→ WORK ITEM:
Your answer should hold all lines of the entries that include the word "UCxeY".

==== SUPPLIED RECORDS ====

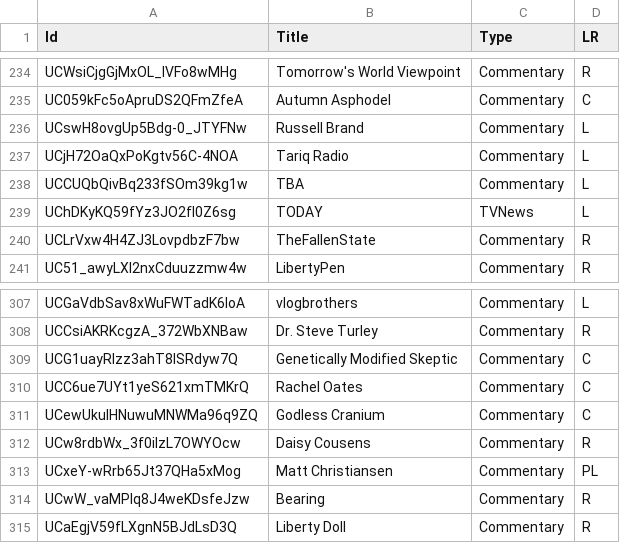
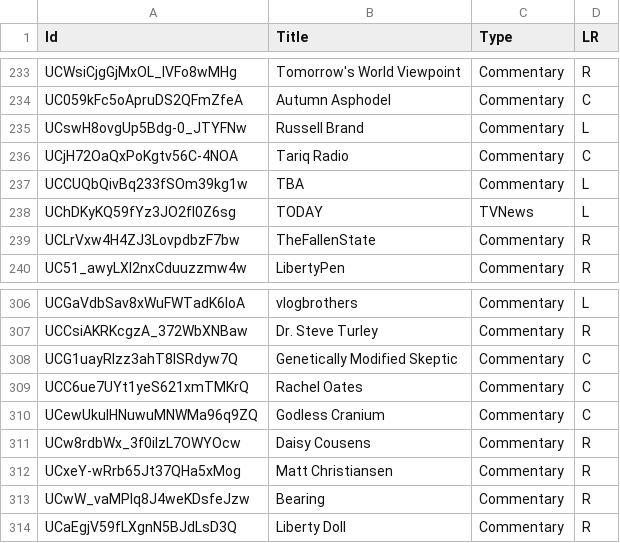
Before and after one commit to markledwich2/Recfluence, a CSV file: Data/SeedChannels.csv, drawn as a sheet; only a part is shown, gaps mark what is left out; the diff covers the shown part only.

```diff
--- a/Data/SeedChannels.csv
+++ b/Data/SeedChannels.csv
@@ -236,3 +235,3 @@ UC059kFc5oApruDS2QFmZfeA,Autumn Asphodel,Commentary,C
 UCswH8ovgUp5Bdg-0_JTYFNw,Russell Brand,Commentary,L
-UCjH72OaQxPoKgtv56C-4NOA,Tariq Radio,Commentary,L
+UCjH72OaQxPoKgtv56C-4NOA,Tariq Radio,Commentary,C
 UCCUQbQivBq233fSOm39kg1w,TBA,Commentary,L
@@ -312,3 +311,3 @@ UCewUkuIHNuwuMNWMa96q9ZQ,Godless Cranium,Commentary,C
 UCw8rdbWx_3f0iIzL7OWYOcw,Daisy Cousens,Commentary,R
-UCxeY-wRrb65Jt37QHa5xMog,Matt Christiansen,Commentary,PL
+UCxeY-wRrb65Jt37QHa5xMog,Matt Christiansen,Commentary,R
 UCwW_vaMPlq8J4weKDsfeJzw,Bearing,Commentary,R
```
Also changed, not shown: 1 added row, 2 removed rows and 11 edited cells elsewhere in this file, 5 other files.
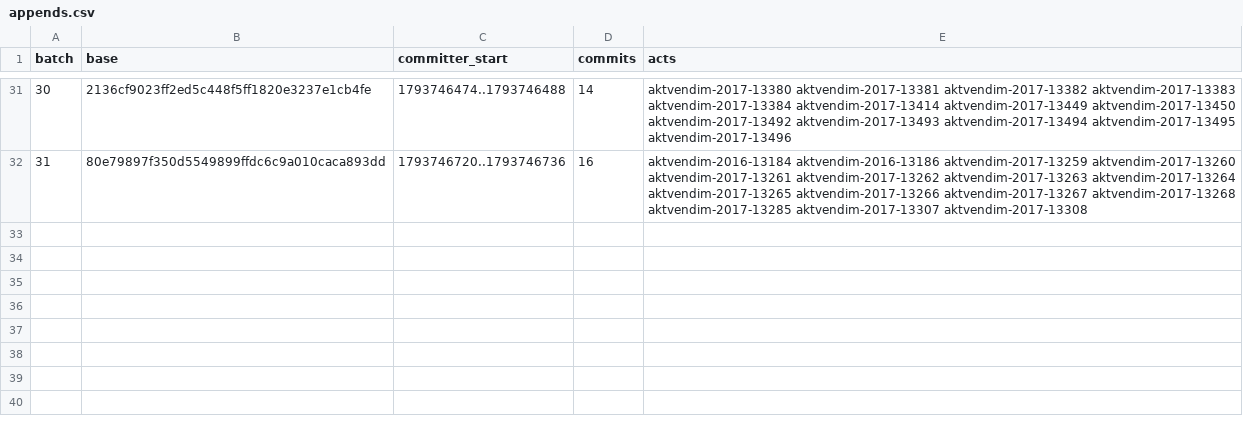
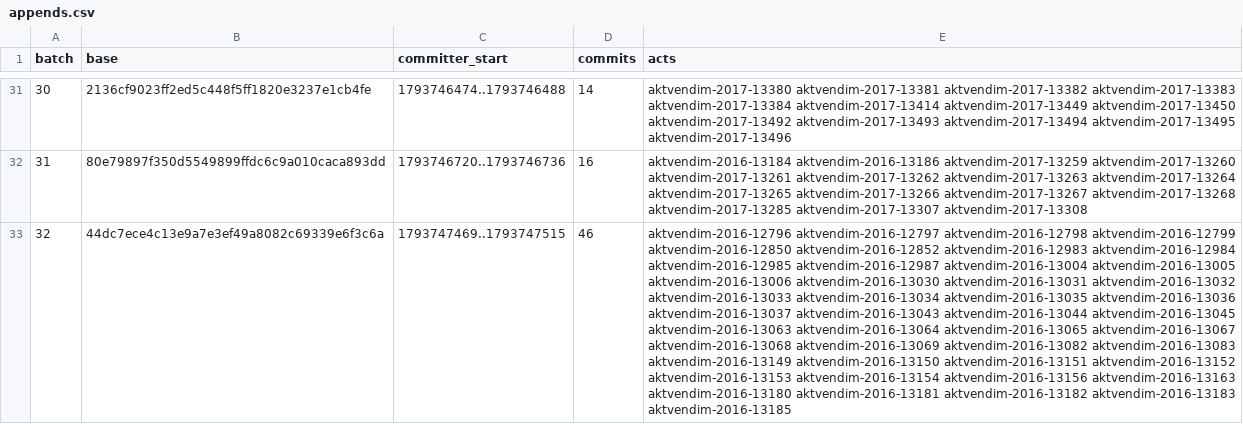
Before and after one commit to lexifina/kosovo-law, a CSV file: registry/data/appends.csv, drawn as a sheet; only a part is shown, gaps mark what is left out; the diff names each change by its address in the sheet, - before the commit and + after, or states it on an @@ line.

```diff
--- a/registry/data/appends.csv
+++ b/registry/data/appends.csv
+row 33: 32 | 44dc7ece4c13e9a7e3ef49a8082c69339e6f3c6a | 1793747469..1793747515 | 46 | aktvendim-2016-12796 aktvendim-2016-12797 aktvendim-2016-12798 aktvendim-2016-12799 aktvendim-2016-12850 aktvendim-2016-12852 aktvendim-2016-12983 aktvendim-2016-12984 aktvendim-2016-12985 aktvendim-2016-12987 aktvendim-2016-13004 aktvendim-2016-13005 aktvendim-2016-13006 aktvendim-2016-13030 aktvendim-2016-13031 aktvendim-2016-13032 aktvendim-2016-13033 aktvendim-2016-13034 aktvendim-2016-13035 aktvendim-2016-13036 aktvendim-2016-13037 aktvendim-2016-13043 aktvendim-2016-13044 aktvendim-2016-13045 aktvendim-2016-13063 aktvendim-2016-13064 aktvendim-2016-13065 aktvendim-2016-13067 aktvendim-2016-13068 aktvendim-2016-13069 aktvendim-2016-13082 aktvendim-2016-13083 aktvendim-2016-13149 aktvendim-2016-13150 aktvendim-2016-13151 aktvendim-2016-13152 aktvendim-2016-13153 aktvendim-2016-13154 aktvendim-2016-13156 aktvendim-2016-13163 aktvendim-2016-13180 aktvendim-2016-13181 aktvendim-2016-13182 aktvendim-2016-13183 aktvendim-2016-13185
```
Also changed, not shown: registry/data/commits.csv, 53 other files.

====

→ WRITTEN ANSWER:
-UCxeY-wRrb65Jt37QHa5xMog,Matt Christiansen,Commentary,PL
+UCxeY-wRrb65Jt37QHa5xMog,Matt Christiansen,Commentary,R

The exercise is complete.